Livin’ in the Fridge – From what I’ve read, this song was rather last-minute. Al needed another song to parody, and Aerosmith was the first band to reply to his request for permission. Even with this, the album only has four parodies and one polka, while all of his albums since then have had FIVE parodies. Dare to Be Stupid, Polka Party!, and UHF all also only had four, though. This is another food song, but it’s about SPOILED food, which is a little bit different. Well, actually, I’ve heard a mini-parody he did live called “Moldy Now” to the tune of the Thompson Twins’ “Hold Me Now,” but that of course was never officially released. The lyrics say that the food has been there since July, but doesn’t say what month the song takes place during, so we don’t know just HOW rotten it is. Incidentally, in his parody medley “Schticks of One and Half a Dozen of the Other,” Allan Sherman has a similar line that DOES say how long the bad food has been there: “But that big hunk of liverwurst has been there since October 1st, and today is the 23rd of May.” And the mention of “woolly mammoth steak” can be viewed as another minor link to the prehistoric theme of “Jurassic Park” and “Bedrock Anthem.” There was never a full video for this, but there was one for part of the song shown on The Weird Al Show.
She Never Told Me She Was a Mime – Eh, the only real joke here is given away in the title, so what’s really the point? And why the drawn-out ending? I guess it’s not really as bad as all that, but we all know Al can do better.
Harvey the Wonder Hamster – The theme song for Al’s best friend in the whole wide world, which was used in a few AL-TV specials before appearing on an album.
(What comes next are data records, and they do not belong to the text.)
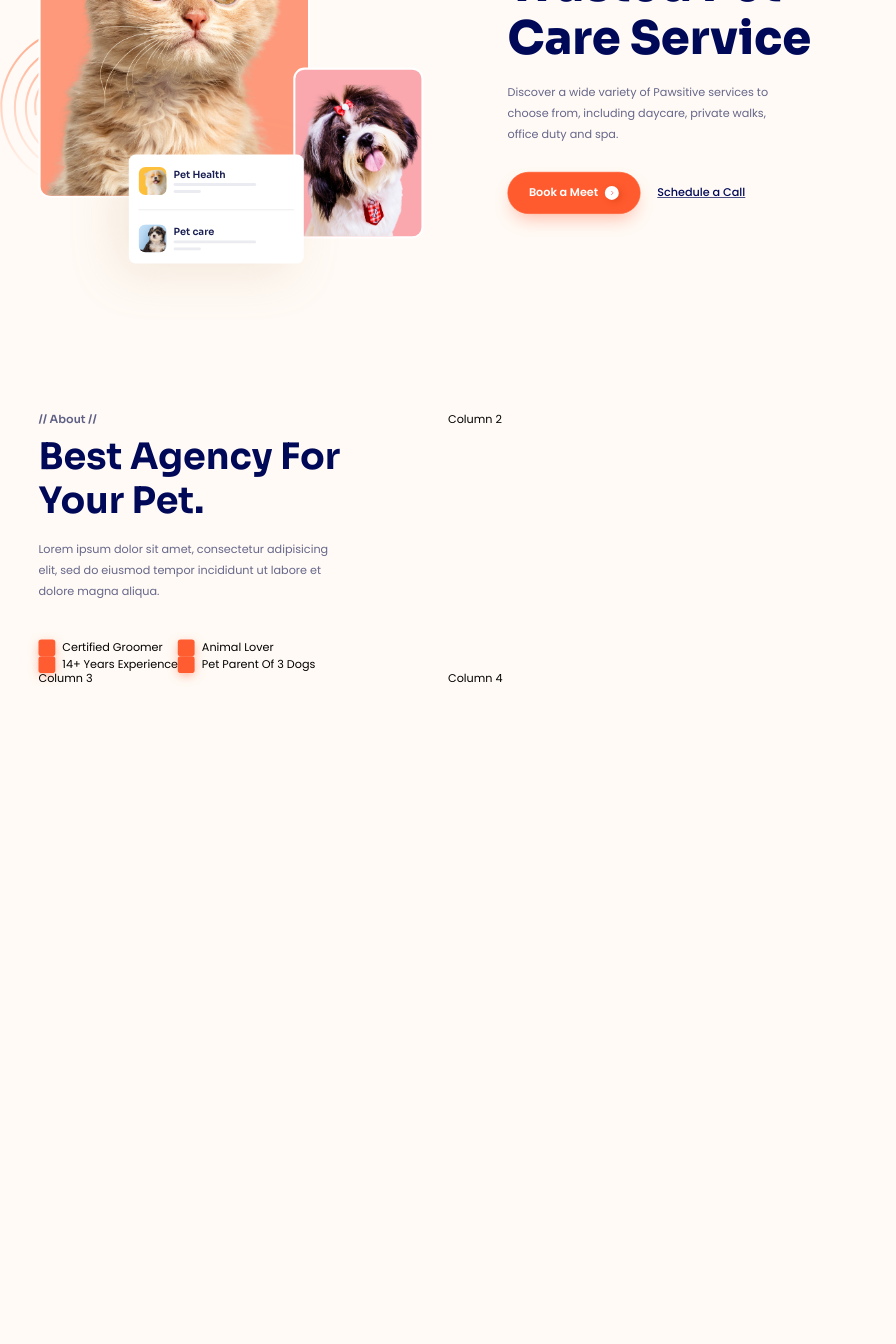
Repository: empty24062002/f8-project-05
Page: index.html
These files come from the project's save history. The page is drawn as it stood at one moment and after the next save; the edit follows.
The browser window is 1280 px wide. The pictures show the part of the page from y = 382 to 2302 px (the page is 10965 px tall), at 70% of full size.

Above is the page before, as saved 2023-09-11 09:45:36.

### index.html
<!DOCTYPE html>
<html lang="en">
    <head>
        <meta charset="UTF-8" />
        <meta name="viewport" content="width=device-width, initial-scale=1.0" />
        <title>Lucy</title>
        <!-- favicon -->
        <link
            rel="apple-touch-icon"
            sizes="57x57"
            href="./assets/favicon/apple-icon-57x57.png"
        />
        <link
            rel="apple-touch-icon"
            sizes="60x60"
            href="./assets/favicon/apple-icon-60x60.png"
        />
        <link
            rel="apple-touch-icon"
            sizes="72x72"
            href="./assets/favicon/apple-icon-72x72.png"
        />
        <link
            rel="apple-touch-icon"
            sizes="76x76"
            href="./assets/favicon/apple-icon-76x76.png"
        />
        <link
            rel="apple-touch-icon"
            sizes="114x114"
            href="./assets/favicon/apple-icon-114x114.png"
        />
        <link
            rel="apple-touch-icon"
            sizes="120x120"
            href="./assets/favicon/apple-icon-120x120.png"
        />
        <link
            rel="apple-touch-icon"
            sizes="144x144"
            href="./assets/favicon/apple-icon-144x144.png"
        />
        <link
            rel="apple-touch-icon"
            sizes="152x152"
            href="./assets/favicon/apple-icon-152x152.png"
        />
        <link
            rel="apple-touch-icon"
            sizes="180x180"
            href="./assets/favicon/apple-icon-180x180.png"
        />
        <link
            rel="icon"
            type="image/png"
            sizes="192x192"
            href="./assets/favicon/android-icon-192x192.png"
        />
        <link
            rel="icon"
            type="image/png"
            sizes="32x32"
            href="./assets/favicon/favicon-32x32.png"
        />
        <link
            rel="icon"
            type="image/png"
            sizes="96x96"
            href="./assets/favicon/favicon-96x96.png"
        />
        <link
            rel="icon"
            type="image/png"
            sizes="16x16"
            href="./assets/favicon/favicon-16x16.png"
        />
        <link rel="manifest" href="./assets/favicon/manifest.json" />
        <meta name="msapplication-TileColor" content="#ffffff" />
        <meta
            name="msapplication-TileImage"
            content="./assets/favicon/ms-icon-144x144.png"
        />
        <meta name="theme-color" content="#ffffff" />
        <!-- reset CSS -->
        <link rel="stylesheet" href="./assets/css/reset.css" />
        <!-- embed font -->
        <link rel="preconnect" href="https://fonts.googleapis.com" />
        <link rel="preconnect" href="https://fonts.gstatic.com" crossorigin />
        <link
            href="https://fonts.googleapis.com/css2?family=Poppins:wght@300;400;500;600&family=Sora:wght@600;700;800&display=swap"
            rel="stylesheet"
        />
        <!-- style css -->
        <link rel="stylesheet" href="./assets/css/styles.css" />
    </head>
    <body>
        <!-- header -->
        <header class="header">
            <div class="container">
                <div class="header__inner">
                    <!-- logo -->
                    <a href="#!">
                        <img
                            src="./assets/img/logo.svg"
                            alt="Lucy"
                            class="header__logo"
                        />
                    </a>
                    <!-- navbar -->
                    <nav class="navbar">
                        <ul class="navbar__list">
                            <li class="navbar__item">
                                <a href="#!" class="navbar__link"> Home </a>
                            </li>
                            <li class="navbar__item">
                                <a href="#!" class="navbar__link"> About </a>
                            </li>
                            <li class="navbar__item">
                                <a href="#!" class="navbar__link"
                                    >Services & Rates
                                </a>
                            </li>
                            <li class="navbar__item">
                                <a href="#!" class="navbar__link"> Reviews </a>
                            </li>
                            <li class="navbar__item">
                                <a href="#!" class="navbar__link">
                                    Contacts us
                                </a>
                            </li>
                        </ul>
                    </nav>
                    <!-- header action -->
                    <div class="header-action">
                        <a href="#!" class="header-action__link">Sign in</a>
                        <a href="#!" class="btn header-action__btn">Sign up</a>
                    </div>
                </div>
            </div>
        </header>
        <!-- hero -->
        <section class="hero">
            <div class="container">
                <div class="hero__inner">
                    <!-- hero media -->
                    <div class="hero__media">
                        <div class="hero__img-wrap">
                            <img
                                src="./assets/img/hero__img1.png"
                                alt=""
                                class="hero__img"
                            />

                            <!-- Decorators -->
                            <img
                                src="./assets/img/decor__01.svg"
                                alt=""
                                class="hero__decor hero__decor-left"
                            />
                            <img
                                src="./assets/img/decor__02.svg"
                                alt=""
                                class="hero__decor hero__decor-right"
                            />
                        </div>
                        <div class="hero__img-wrap hero__img-wrap-small">
                            <img
                                src="./assets/img/hero__img2.png"
                                alt=""
                                class="hero__img"
                            />
                        </div>

                        <div class="hero__list">
                            <!-- hero list item 1 -->
                            <section class="hero-list-item">
                                <img
                                    src="./assets/img/hero__img3.png"
                                    alt=""
                                    class="hero-list-item__thump"
                                />
                                <div class="hero-list-item__info">
                                    <p class="hero-list-item__title">
                                        Pet Health
                                    </p>
                                    <div class="hero-list-item__skeleton"></div>
                                    <div
                                        class="hero-list-item__skeleton"
                                        style="--width: 39px"
                                    ></div>
                                </div>
                            </section>

                            <div class="hero-list-item__separate"></div>
                            <!-- hero list item 2 -->
                            <section class="hero-list-item">
                                <img
                                    src="./assets/img/hero__img4.png"
                                    alt=""
                                    class="hero-list-item__thump"
                                />
                                <div class="hero-list-item__info">
                                    <p class="hero-list-item__title">
                                        Pet care
                                    </p>
                                    <div class="hero-list-item__skeleton"></div>
                                    <div
                                        class="hero-list-item__skeleton"
                                        style="--width: 39px"
                                    ></div>
                                </div>
                            </section>
                        </div>
                    </div>
                    <!-- hero content -->
                    <section class="hero__content">
                        <h1 class="hero__heading">
                            Established & Trusted Pet Care Service
                        </h1>
                        <p class="hero__desc">
                            Discover a wide variety of Pawsitive services to
                            choose from, including daycare, private walks,
                            office duty and spa.
                        </p>
                        <div class="hero__row">
                            <a href="#!" class="btn btn--primary hero__cta-btn">
                                Book a Meet
                                <span class="btn__icon">
                                    <svg
                                        width="5"
                                        height="6"
                                        viewBox="0 0 5 6"
                                        fill="none"
                                        xmlns="http://www.w3.org/2000/svg"
                                    >
                                        <path
                                            d="M1.48584 0.5L3.98584 3L1.48584 5.5"
                                            stroke="#FD5056"
                                            stroke-linecap="round"
                                            stroke-linejoin="round"
                                        />
                                    </svg>
                                </span>
                            </a>
                            <a href="#!" class="hero__cta-link">
                                Schedule a Call
                            </a>
                        </div>
                    </section>
                </div>
            </div>
        </section>
        <main style="height: 10000px">
            <!-- about -->
            <section class="about">
                <div class="container">
                    <div class="about__inner">
                        <section class="about__content">
                            <p class="about__lable">// About //</p>
                            <h2 class="about__heading section-heading">
                                Best Agency For Your Pet.
                            </h2>
                            <p class="about__desc section-desc">
                                Lorem ipsum dolor sit amet, consectetur
                                adipisicing elit, sed do eiusmod tempor
                                incididunt ut labore et dolore magna aliqua.
                            </p>
                            <div class="about__checklist">
                                <span class="about__check-item">
                                    Certified Groomer
                                </span>
                                <span class="about__check-item">
                                    Animal Lover
                                </span>
                                <span class="about__check-item">
                                    14+ Years Experience
                                </span>
                                <span class="about__check-item">
                                    Pet Parent Of 3 Dogs
                                </span>
                            </div>
                        </section>
                        <div class="about__media">Column 2</div>
                        <div class="about__media">Column 3</div>
                        <section class="about__content">Column 4</section>
                    </div>
                </div>
            </section>
        </main>
    </body>
</html>

### assets/css/styles.css
* {
    box-sizing: border-box;
}

:root {
    --primary-color: #ff5b2e;
}

html {
    font-size: 62.5%;
}

body {
    font-size: 1.6rem;
    font-family: "Poppins", sans-serif;
    background: #fffaf5;
}

/* common */

h1,
h2,
h3,
h4,
h5,
h6 {
    font-family: "Sora", sans-serif;
}

input,
textarea,
select,
button {
    font-size: inherit;
    font-family: inherit;
}

a {
    text-decoration: none;
}

.container {
    width: 1170px;
    max-width: calc(100% - 48px);
    margin: 0 auto;
}

.btn {
    --height: 56px;

    display: inline-flex;
    align-items: center;
    justify-content: center;
    min-width: 130px;
    height: var(--height);
    line-height: var(--height);
    border: 1px solid rgb(0, 9, 88, 0.7);
    border-radius: 99px;
    color: #000958;
    text-align: center;
    font-size: 1.4rem;
    font-weight: 600;
}

.btn:hover {
    opacity: 0.8;
    cursor: pointer;
}

.btn--primary {
    background: var(--primary-color);
    color: #fff;
    border-color: var(--primary-color);
}

.btn__icon {
    display: flex;
    justify-content: center;
    align-items: center;
    margin-left: 10px;
    width: 20px;
    height: 20px;
    border-radius: 50%;
    background-color: #fff;
    box-shadow: 4px 3px 10px -1px rgba(191, 41, 0, 0.4);
}

.section-heading {
    color: #000958;
    font-family: "Sora", sans-serif;
    font-size: 5.2rem;
    font-weight: 700;
    line-height: 1.19;
}

.section-desc {
    margin-top: 24px;
    color: #656689;
    font-size: 1.6rem;
    font-weight: 400;
    line-height: 1.87; /* 187.5% */
}

/* header */
.header {
    padding: 26px 0;
}

.header__inner {
    display: flex;
    justify-content: space-between;
    align-items: center;
}

.navbar__list {
    display: flex;
}

.navbar__link,
.header-action__link {
    padding: 8px 18px;
    color: #5e6085;
    font-size: 1.4rem;
    font-weight: 500;
    line-height: 1; /* 100% */
}

.navbar__link:hover {
    color: #000958;
    text-shadow: 1px 0 0 currentColor;
}

.header-action__btn {
    --height: 50px;

    min-width: 117px;
}

/* hero */
.hero {
    margin-top: 74px;
}

.hero__inner {
    display: flex;
    justify-content: space-between;
    align-items: center;
    column-gap: 120px;
}

.hero__media {
    display: flex;
    position: relative;
    padding-bottom: 94px;
}

.hero__img-wrap {
    position: relative;
    display: flex;
    justify-content: center;
    align-items: flex-end;
    width: 388px;
    height: 488px;
    border: 3px solid #fff;
    border-radius: 16px;
    background: #fe997b;
}

.hero__img {
    max-width: 100%;
    max-height: 100%;
    border-radius: inherit;
}

.hero__decor {
    position: absolute;
    z-index: -1;
}

.hero__decor-left {
    left: -58px;
    bottom: 10px;
}

.hero__decor-right {
    top: 16px;
    right: -43px;
}

.hero__img-wrap-small {
    align-self: flex-end;
    width: 186px;
    height: 244px;
    margin: 0 0 -58px -24px;
    border: 2px solod #f7dddf;
    background: #faa7ad;
}

.hero__list {
    position: absolute;
    left: 129px;
    bottom: 0;
    width: 250px;
    height: 156px;
    padding: 18px 14px;
    border-radius: 10px;
    background: #fff;
    box-shadow: -17px 14px 68px -4px rgba(207, 174, 132, 0.25);
}

.hero-list-item {
    display: flex;
    align-items: center;
}

.hero-list-item:nth-of-type(2) .hero-list-item__thump {
    background-color: #c6e2fa;
}

.hero-list-item__thump {
    width: 40px;
    height: 40px;
    border-radius: 10px;
    object-fit: cover;
    background: #fec23f;
}

.hero-list-item__info {
    margin-left: 10px;
}

.hero-list-item__title {
    color: #181e52;
    font-family: "Sora", sans-serif;
    font-size: 1.4rem;
    font-weight: 600;
    line-height: 1;
}

.hero-list-item__separate {
    margin: 20px 0;
    width: 100%;
    height: 2px;
    background: #f2f2f2;
}

.hero-list-item__skeleton {
    margin-top: 6px;
    width: var(--width, 118px);
    height: 4px;
    border-radius: 10px;
    opacity: 0.08;
    background: #000958;
}

.hero__heading {
    color: #000958;
    font-size: 6.6rem;
    font-weight: 800;
    line-height: 1.15; /* 115.152% */
}

.hero__desc {
    width: 391px;
    margin-top: 24px;
    color: #656689;
    font-size: 1.6rem;
    font-weight: 400;
    line-height: 1.88;
}

.hero__row {
    display: flex;
    align-items: center;
    margin-top: 38px;
}

.hero__cta-btn {
    --height: 60px;

    min-width: 190px;
    font-size: 1.6rem;
    box-shadow: 0px 13px 26px -8px rgba(255, 91, 46, 0.42);
}

.hero__cta-link {
    margin-left: 24px;
    color: #000958;
    font-size: 1.6rem;
    font-weight: 500;
    line-height: 1;
    text-decoration: underline;
}
/* about */
.about {
    margin-top: 207px;
    padding: 8px 0;
}

.about__inner {
    display: grid;
    grid-template-columns: 1fr 1fr;
}

.about__lable {
    color: #5e6085;
    font-family: "Sora", sans-serif;
    font-size: 1.6rem;
    font-weight: 600;
    line-height: 1;
}

.about__heading {
    margin-top: 15px;
}

.about__heading,
.about__desc {
    width: 444px;
}

.about__checklist {
    display: grid;
    grid-template-columns: auto auto;
    justify-content: flex-start;
    margin-top: 54px;
}

.about__check-item {
    display: flex;
    align-items: center;
    column-gap: 10px;
}

.about__check-item::before {
    content: "";
    display: inline-block;
    width: 24px;
    height: 24px;
    background: #ff5d31;
    box-shadow: 0px 4px 15px -3px #ff5d31b0;
    border-radius: 4px;
}

Loaded but not shown: assets/css/reset.css (common file)

After the next save:
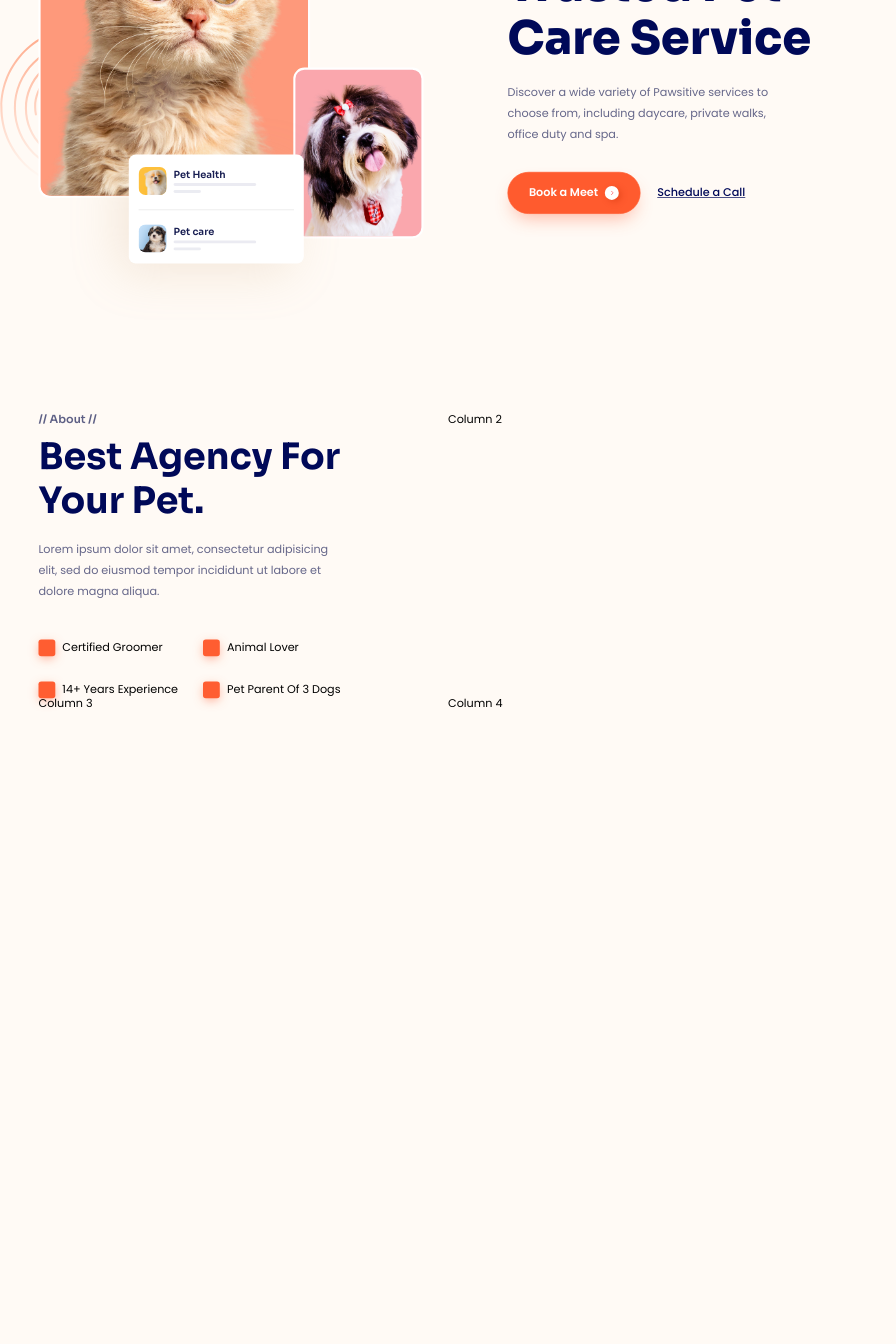
Saved 18 s later.
--- a/assets/css/styles.css
+++ b/assets/css/styles.css
@@ -323,6 +323,7 @@ a {
     display: grid;
     grid-template-columns: auto auto;
     justify-content: flex-start;
+    gap: 36px;
     margin-top: 54px;
 }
The character of Harvey was named after record executive Harvey Leeds, and has been played by several different hamsters over the years.
Waffle King – Originally slated for release on Off the Deep End, it was swapped out for “I Was Only Kidding” and ended up here. It’s based on the idea of someone becoming famous and getting a swelled head over something silly, specifically making really good waffles. The egotistical lyrics are amusing, but it seems to go on a little too long, despite only being about four and a half minutes long. Although not as direct a style parody as many, the general consensus seems to be that it was inspired by Peter Gabriel, particularly “Sledgehammer,” a song he’d already included in a polka medley.
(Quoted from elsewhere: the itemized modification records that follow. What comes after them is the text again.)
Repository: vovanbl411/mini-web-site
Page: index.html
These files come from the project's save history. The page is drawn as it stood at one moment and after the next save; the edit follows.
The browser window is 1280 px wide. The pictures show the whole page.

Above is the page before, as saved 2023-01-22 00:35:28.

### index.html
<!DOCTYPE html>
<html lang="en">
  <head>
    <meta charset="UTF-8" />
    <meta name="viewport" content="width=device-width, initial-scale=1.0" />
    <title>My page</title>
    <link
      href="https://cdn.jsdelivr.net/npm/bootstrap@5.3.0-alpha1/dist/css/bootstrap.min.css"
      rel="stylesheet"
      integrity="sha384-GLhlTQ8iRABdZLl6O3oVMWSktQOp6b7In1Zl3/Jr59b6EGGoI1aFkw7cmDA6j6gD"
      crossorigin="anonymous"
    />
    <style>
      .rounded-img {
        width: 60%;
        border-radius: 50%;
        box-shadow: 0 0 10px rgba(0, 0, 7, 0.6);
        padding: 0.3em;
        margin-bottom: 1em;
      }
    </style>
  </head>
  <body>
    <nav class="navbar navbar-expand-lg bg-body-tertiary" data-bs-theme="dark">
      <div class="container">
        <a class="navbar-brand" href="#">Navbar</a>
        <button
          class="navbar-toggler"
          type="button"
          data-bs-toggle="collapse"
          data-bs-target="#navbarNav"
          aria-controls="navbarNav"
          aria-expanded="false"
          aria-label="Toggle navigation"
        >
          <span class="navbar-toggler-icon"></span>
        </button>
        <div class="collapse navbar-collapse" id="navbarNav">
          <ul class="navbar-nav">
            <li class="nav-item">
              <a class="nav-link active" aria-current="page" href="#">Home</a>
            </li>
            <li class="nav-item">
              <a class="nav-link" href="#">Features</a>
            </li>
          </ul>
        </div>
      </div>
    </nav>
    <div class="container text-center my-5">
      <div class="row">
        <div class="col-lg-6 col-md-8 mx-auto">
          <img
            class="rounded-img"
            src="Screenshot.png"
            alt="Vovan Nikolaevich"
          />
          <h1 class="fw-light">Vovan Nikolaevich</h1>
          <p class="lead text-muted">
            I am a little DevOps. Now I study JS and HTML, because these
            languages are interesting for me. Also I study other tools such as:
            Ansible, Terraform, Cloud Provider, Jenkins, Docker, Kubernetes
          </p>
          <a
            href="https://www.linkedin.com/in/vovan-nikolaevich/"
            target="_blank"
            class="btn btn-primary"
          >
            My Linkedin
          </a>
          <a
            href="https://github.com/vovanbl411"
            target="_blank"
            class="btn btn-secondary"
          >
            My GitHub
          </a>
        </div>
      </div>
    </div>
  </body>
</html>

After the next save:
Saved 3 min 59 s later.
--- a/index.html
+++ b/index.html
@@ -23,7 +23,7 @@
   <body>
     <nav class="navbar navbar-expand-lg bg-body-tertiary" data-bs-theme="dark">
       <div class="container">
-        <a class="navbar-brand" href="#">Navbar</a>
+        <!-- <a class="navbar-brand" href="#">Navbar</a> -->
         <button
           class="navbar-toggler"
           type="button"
Bohemian Polka – Officially considered a polka medley for legal reasons (otherwise Al wouldn’t have received any songwriting credit for it, at least from what little I understand), it’s actually only a polka arrangement of one song, Queen’s “Bohemian Rhapsody.” Since the original song encompasses several different musical styles anyway, Al is able to do a lot of the same stuff he does with the medleys. And while quite a few polka-fied songs benefit from the incongruously cheerful music, it’s particularly noteworthy here with lyrics like “Mama, just killed a man.” I’m sure the fact that Queen’s song was brought back into the public consciousness with Wayne’s World contributed to his using it here.
After this one, it would be almost three years before another record of new music from Al, and that’s been the pattern ever since. I’m sure there were multiple reasons for this slowed-down output, but the fact that this rather hurried album didn’t do that well was likely part of it. Next time, Al has a bad hair day and goes Amish.